Try it
Count how many lines below include the string "border", and give that number without anything else.

───── Exercise materials

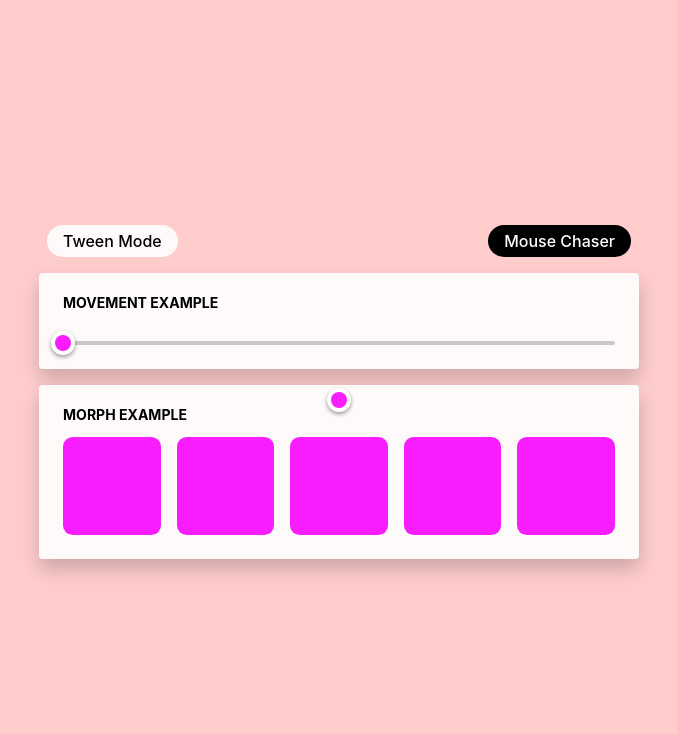
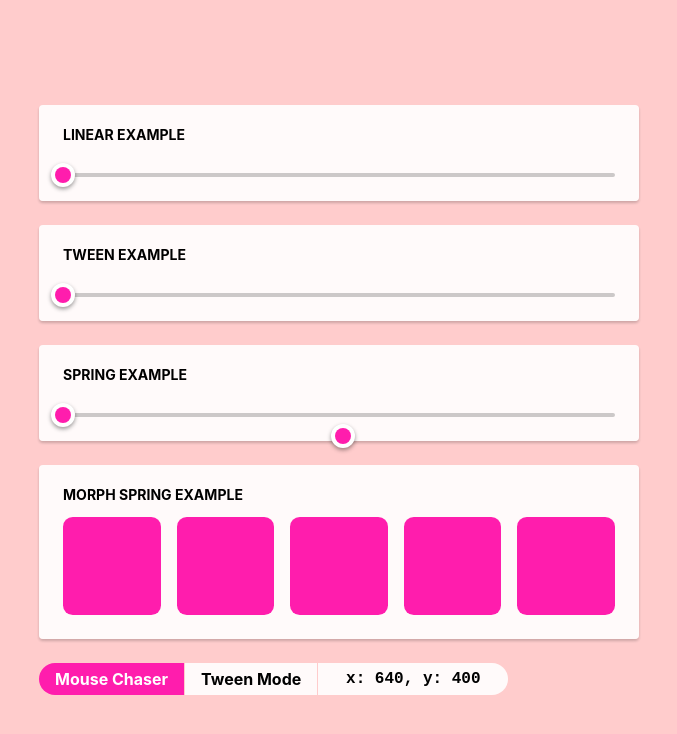
Before and after one commit to amadeus/presentation-avatar, a React (Create React App) app: page / in a window 1280 px wide. Both pictures are taken after a click on the button "Mouse Chaser". Shown: the top 734 px of the page, without its empty margins (301-978 px from the left). Built offline with nearby package versions, Linux system fonts and the light colour scheme.

Commit message:
More refactoring

```diff
--- a/src/pages/Animations.js
+++ b/src/pages/Animations.js
@@ -16,72 +16,24 @@ const {innerWidth, innerHeight} = window;
 const WINDOW_MAX = innerWidth + innerHeight;
 
 type LineProps = {|
-  spring: boolean,
+  title: Node,
+  config: {...},
 |};
 
-function Line({spring}: LineProps) {
+function Line({title, config}: LineProps) {
   const [toggle, setToggle] = useState(false);
   const props = useSpring({
-    config: {
-      ...(spring
-        ? null
-        : {
-            easing: quadInOut,
-            duration: 500,
-          }),
-      tension: 100,
-      friction: 20,
-    },
+    config,
     x: toggle ? 552 : 0,
     z: 0,
   });
   return (
     <div className={styles.tweenExample} onClick={() => setToggle(b => !b)}>
-      <h3>Movement Example</h3>
+      <h3>{title}</h3>
       <div className={styles.line}>
         <animated.div className={styles.dot} style={props} />
       </div>
     </div>
-  );
-}
-
-type FollowMouseProps = {|
-  spring: boolean,
-|};
-
-function FollowMouse({spring}: FollowMouseProps) {
-  const ref = useRef();
-  const [props, updateSpring] = useSpring(() => ({x: innerWidth / 2, y: innerHeight / 2}));
-  useEffect(() => {
-    const handleMouseMove = ({pageX: x, pageY: y}: MouseEvent) => {
-      updateSpring({
-        config: {
-          tension: 260,
-          friction: 15,
-          mass: 3,
-          ...(spring
-            ? null
-            : {
-                easing: quadInOut,
-                duration: 500,
-              }),
-        },
-        x: x + FOLLOW_X_OFFSET,
-        y: y + FOLLOW_Y_OFFSET,
-      });
-      const {current} = ref;
-      if (current != null) {
-        current.innerHTML = `x: ${x}\ny: ${y}`;
-      }
-    };
-    document.addEventListener('mousemove', handleMouseMove);
-    return () => void document.removeEventListener('mousemove', handleMouseMove);
-  }, [spring, updateSpring]);
-  return (
-    <>
-      <div ref={ref} className={styles.xy} />
-      <animated.div className={styles.item} style={props} />
-    </>
   );
 }
 
@@ -109,20 +61,10 @@ function ColorWrapper({children}: ColorWrapperProps) {
   );
 }
 
-type BoxProps = {|
-  spring: boolean,
-|};
-
-function Box({spring}: BoxProps) {
+function Box() {
   const [toggle, setToggle] = useState(false);
   const boxStyles = useSpring({
     config: {
-      ...(spring
-        ? null
-        : {
-            easing: quadInOut,
-            duration: 270,
-          }),
       tension: 200,
       friction: 18,
       clamp: true,
@@ -132,7 +74,7 @@ function Box({spring}: BoxProps) {
 
   return (
     <div className={styles.tweenExample} onClick={() => setToggle(b => !b)}>
-      <h3>Morph Example</h3>
+      <h3>Morph Spring Example</h3>
       <div className={styles.row}>
         <animated.div style={boxStyles} className={styles.box} />
         <animated.div style={boxStyles} className={styles.box} />
@@ -144,24 +86,115 @@ function Box({spring}: BoxProps) {
   );
 }
 
-function Animations() {
+type FollowMouseProps = {|
+  spring: boolean,
+|};
+
+function FollowMouse({spring}: FollowMouseProps) {
+  const ref = useRef();
+  const [props, updateSpring] = useSpring(() => ({x: innerWidth / 2, y: innerHeight / 2}));
+  useEffect(() => {
+    const update = (x: number, y: number) => {
+      updateSpring({
+        config: {
+          tension: 260,
+          friction: 15,
+          mass: 3,
+          ...(spring
+            ? null
+            : {
+                easing: quadInOut,
+                duration: 500,
+              }),
+        },
+        x: x + FOLLOW_X_OFFSET,
+        y: y + FOLLOW_Y_OFFSET,
+      });
+      const {current} = ref;
+      if (current != null) {
+        current.innerHTML = `x: ${x}, y: ${y}`;
+      }
+    };
+    const handleMouseMove = ({pageX, pageY}: MouseEvent) => update(pageX, pageY);
+    document.addEventListener('mousemove', handleMouseMove);
+    update(innerWidth / 2, innerHeight / 2);
+    return () => void document.removeEventListener('mousemove', handleMouseMove);
+  }, [spring, updateSpring]);
+  return (
+    <>
+      <button ref={ref} className={classNames(styles.button, styles.xy, styles.cell)} />
+      <animated.div className={styles.chaser} style={props} />
+    </>
+  );
+}
+
+function MouseChaser() {
   const [followMouse, setFollow] = useState(false);
   const [spring, setSpring] = useState(false);
   return (
-    <ColorWrapper>
-      <div className={styles.buttons}>
-        <button className={classNames(styles.button, {[styles.selected]: spring})} onClick={() => setSpring(b => !b)}>
+    <>
+      <div className={styles.mouseChaser}>
+        <button
+          className={classNames({
+            [styles.button]: true,
+            [styles.cell]: true,
+            [styles.selected]: followMouse,
+          })}
+          onClick={() =>
+            setFollow(followMouse => {
+              if (followMouse) {
+                setSpring(false);
+                return false;
+              }
+              return true;
+            })
+          }>
+          Mouse Chaser
+        </button>
+        <button
+          className={classNames({
+            [styles.button]: true,
+            [styles.cell]: true,
+            [styles.selected]: spring,
+          })}
+          onClick={() => setSpring(b => !b)}>
           {spring ? 'Spring Mode' : 'Tween Mode'}
         </button>
-        <button
-          className={classNames(styles.button, {[styles.selected]: followMouse})}
-          onClick={() => setFollow(b => !b)}>
-          Mouse Chaser
-        </button>
+        {followMouse ? <FollowMouse spring={spring} /> : null}
       </div>
-      <Line spring={spring} />
-      <Box spring={spring} />
-      {followMouse ? <FollowMouse spring={spring} /> : null}
+    </>
+  );
+}
+
+function Animations() {
+  return (
+    <ColorWrapper>
+      <Line
+        title="Linear Example"
+        config={{
+          duration: 1000,
+          tension: 100,
+          friction: 20,
+        }}
+      />
+      <Line
+        title="Tween Example"
+        config={{
+          easing: quadInOut,
+          duration: 1000,
+          tension: 100,
+          friction: 20,
+        }}
+      />
+      <Line
+        title="Spring Example"
+        config={{
+          tension: 75,
+          friction: 20,
+        }}
+      />
+      <Box />
+      <MouseChaser />
     </ColorWrapper>
   );
 }
--- a/src/pages/Animations.module.css
+++ b/src/pages/Animations.module.css
@@ -12,7 +12,7 @@
 .dotBase {
   width: 16px;
   height: 16px;
-  background-color: #f71dff;
+  background-color: #ff1dad;
   box-shadow: 0 0 0 4px white, 0 2px 4px 4px rgba(0, 0, 0, 0.4);
   border-radius: 8px;
   margin-top: -8px;
@@ -23,8 +23,13 @@
   width: 600px;
   padding: 24px;
   background-color: rgba(255, 255, 255, 0.9);
-  margin-bottom: 16px;
+  margin-bottom: 24px;
   border-radius: 4px;
+  box-shadow: 0 2px 3px rgba(0, 0, 0, 0.2);
+  transition: box-shadow 200ms ease-out;
+}
+
+.tweenExample:hover {
   box-shadow: 0 10px 20px rgba(0, 0, 0, 0.2);
 }
 
@@ -48,7 +53,7 @@
   top: 2px;
 }
 
-.item {
+.chaser {
   composes: dotBase;
   position: fixed;
   top: 0;
@@ -60,14 +65,13 @@
   appearance: none;
   border: none;
   font-size: 16px;
+  font-weight: bold;
   line-height: 20px;
-  font-weight: 500;
   padding: 4px 16px;
   background-color: rgba(255, 255, 255, 0.9);
   height: 32px;
   outline: none;
   cursor: pointer;
-  border-radius: 16px;
 }
 
 .button:active {
@@ -75,17 +79,14 @@
 }
 
 .selected {
-  background-color: #000;
+  background-color: #ff1dad;
   color: white;
 }
 
-.buttons {
+.mouseChaser {
   width: 600px;
-  padding: 0 8px;
-  margin-bottom: 16px;
   display: flex;
   align-items: center;
-  justify-content: space-between;
 }
 
 .row {
@@ -96,17 +97,24 @@
   margin-top: 16px;
 }
 
+.mouseChaser > .cell:first-of-type {
+  border-radius: 16px 0 0 16px;
+  margin-right: 1px;
+}
+
+.mouseChaser > .cell:last-of-type {
+  border-radius: 0 16px 16px 0;
+  margin-right: 1px;
+}
+
 .box {
-  background-color: #f71dff;
+  background-color: #ff1dad;
   padding-bottom: 100%;
 }
 
 .xy {
-  position: fixed;
-  top: 16px;
-  left: 16px;
   font-family: monospace;
-  font-size: 16px;
-  font-weight: bold;
-  white-space: pre;
+  margin-left: 1px;
+  cursor: default;
+  min-width: 190px;
 }
```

──────────

Answer to the problem
6